Task input Block Start
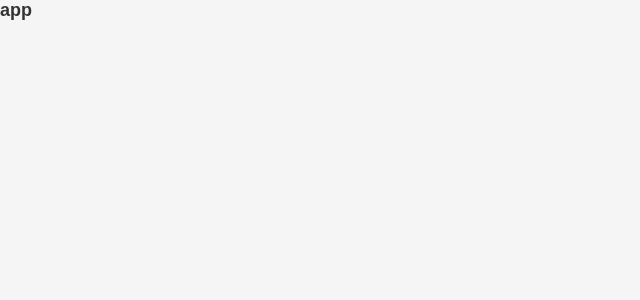
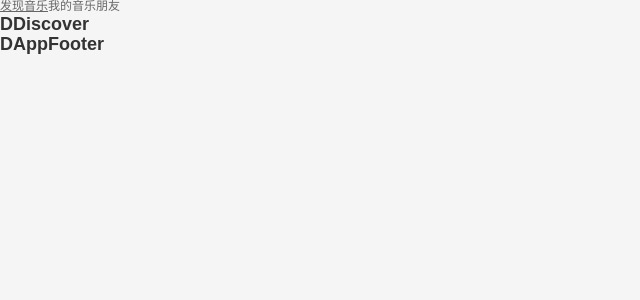
Before and after one commit to Now-Sprouting/DingMusic, a React (Create React App) app: page / in a window 1280 px wide. Shown: the top 300 px of the page, without its empty margins (0-640 px from the left). Built offline with nearby package versions, Linux system fonts and the light colour scheme.

Commit message:
页面基本结构的搭建以及基本路由的实现(yarn add react-router-config And react-router-dom)

```diff
--- a/package.json
+++ b/package.json
@@ -10,6 +10,8 @@
     "normalize.css": "^8.0.1",
     "react": "^16.13.1",
     "react-dom": "^16.13.1",
+    "react-router-config": "^5.1.1",
+    "react-router-dom": "^5.2.0",
     "react-scripts": "3.4.3"
   },
   "scripts": {
--- a/src/App.js
+++ b/src/App.js
@@ -1,9 +1,21 @@
+// *第三方库
 import React, { memo } from 'react'
+import { renderRoutes } from 'react-router-config'
+import { HashRouter } from 'react-router-dom';
+// *功能性导入
+import routes from '@/router'
+// *组件的引入
+import DAppHeader from '@/components/app-header'
+import DAppFooter from '@/components/app-footer'
 
 export default memo(function App() {
     return (
-        <div>
-            <h2>app</h2>
-        </div>
+        <HashRouter>
+            <div>
+                <DAppHeader />
+                {renderRoutes(routes)}
+                <DAppFooter />
+            </div>
+        </HashRouter>
     )
 })
--- /dev/null
+++ b/src/components/app-footer/index.js
@@ -0,0 +1,9 @@
+import React, { memo } from 'react'
+
+export default memo(function DAppFooter() {
+    return (
+        <div>
+            <h2>DAppFooter</h2>
+        </div>
+    )
+})
--- /dev/null
+++ b/src/components/app-header/index.js
@@ -0,0 +1,12 @@
+import React, { memo } from 'react'
+import { NavLink } from 'react-router-dom/cjs/react-router-dom.min'
+
+export default memo(function DAppHeader() {
+    return (
+        <div>
+            <NavLink to="/">发现音乐</NavLink>
+            <NavLink to="/mine">我的音乐</NavLink>
+            <NavLink to="/friend">朋友</NavLink>
+        </div>
+    )
+})
--- /dev/null
+++ b/src/pages/discover/index.js
@@ -0,0 +1,9 @@
+import React, { memo } from 'react'
+
+export default memo(function DDiscover() {
+    return (
+        <div>
+            <h2>DDiscover</h2>
+        </div>
+    )
+})
--- /dev/null
+++ b/src/pages/friend/index.js
@@ -0,0 +1,9 @@
+import React, { memo } from 'react'
+
+export default memo(function DFriend() {
+    return (
+        <div>
+            <h2>DFriend</h2>
+        </div>
+    )
+})
--- /dev/null
+++ b/src/pages/mine/index.js
@@ -0,0 +1,9 @@
+import React, { memo } from 'react'
+
+export default memo(function DMine() {
+    return (
+        <div>
+            <h2>DMine</h2>
+        </div>
+    )
+})
--- /dev/null
+++ b/src/router/index.js
@@ -0,0 +1,22 @@
+import DDiscover from '@/pages/discover'
+import DMine from '@/pages/mine'
+import DFriend from '@/pages/friend'
+
+
+const routes = [
+    {
+        path: '/',
+        exact: true,
+        component: DDiscover
+    },
+    {
+        path: '/mine',
+        component: DMine
+    },
+    {
+        path: '/friend',
+        component: DFriend
+    }
+]
+
+export default routes;
```
Also changed, not shown: 1 other file (tests, documents, lock files or other folders).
Task input Block End
Copy every line from the records above that contains the string "renderRoutes".

== Answer space ==
+import { renderRoutes } from 'react-router-config'
+                {renderRoutes(routes)}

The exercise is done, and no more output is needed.